In doing close readings of the texts, Miller was intrigued by the little bit of backstory she could unearth about Patroclus, as well as certain elements of Patroclus’ story, including the fact that he’s described as “gentle” by two different people after his death - hardly a typical adjective for Greek heroes.
“It was interesting to me that someone who was called ‘gentle’ would be so close to the greatest killer the Greeks have,” said Miller. “You wonder, what’s the dynamic there?”
In “Song,” Patroclus is shocked and baffled when Achilles taps him, among scores of boys, for companionship. And if you ask Miller why Patroclus appeals to Achilles, she explains that she left this ambiguous in the novel quite deliberately.
“Patroclus is a fairly reliable narrator when talking about the world around him, but he’s really bad about reporting on himself,” said Miller. “He always feels as though Achilles reached into life and saved him, and there’s this mystery about why he does that. (Patroclus) doesn’t explain why because he doesn’t understand it himself. It’s just a form of grace to him, and that’s what love feels like. To him, it feels like he hasn’t earned it, but it’s this lightning strike. As the author, I’d say Patroclus stands out a little bit because he has the appeal of the outsider, and he’s a watcher. Achilles is used to being fawned over, and here’s person jou stands back and just watches him, so he catches Achilles’ eye. Because despite his ferociousness, there’s a gentleness to Achilles as well. So they find in each other something that is kindred.”

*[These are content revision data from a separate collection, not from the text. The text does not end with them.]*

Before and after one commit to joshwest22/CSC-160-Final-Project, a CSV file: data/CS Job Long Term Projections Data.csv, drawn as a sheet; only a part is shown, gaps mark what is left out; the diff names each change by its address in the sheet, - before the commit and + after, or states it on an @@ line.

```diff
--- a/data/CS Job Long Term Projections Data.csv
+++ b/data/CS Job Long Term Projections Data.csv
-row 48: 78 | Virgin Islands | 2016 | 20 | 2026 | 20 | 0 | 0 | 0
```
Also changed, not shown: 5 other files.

Miller has enjoyed tremendous critical success with “Song.” J.K. Rowling named it as her favorite book of the year in an interview, and “Song” won Britain’s Orange Prize, which recognizes excellence in writing from female authors around the world.
“It was announced at the ceremony, so it was ‘Oscar style,’” said Miller. “They flew us to London, to a party with lots of orange everywhere, and they announced who (the winner) was. I have to say that I was completely not expecting to win. I was so honored to have been shortlisted with brilliant writers like Cynthia Ozick and Anne Enright. I was just happy as a clam to be there. So when they said my name, it was like a shock wave went through me.”
Miller will appear at Nicola's Books, 2513 Jackson Ave. in the Westgate Shopping Center, at 7 p.m. Monday, Dec. 3. Admission is free.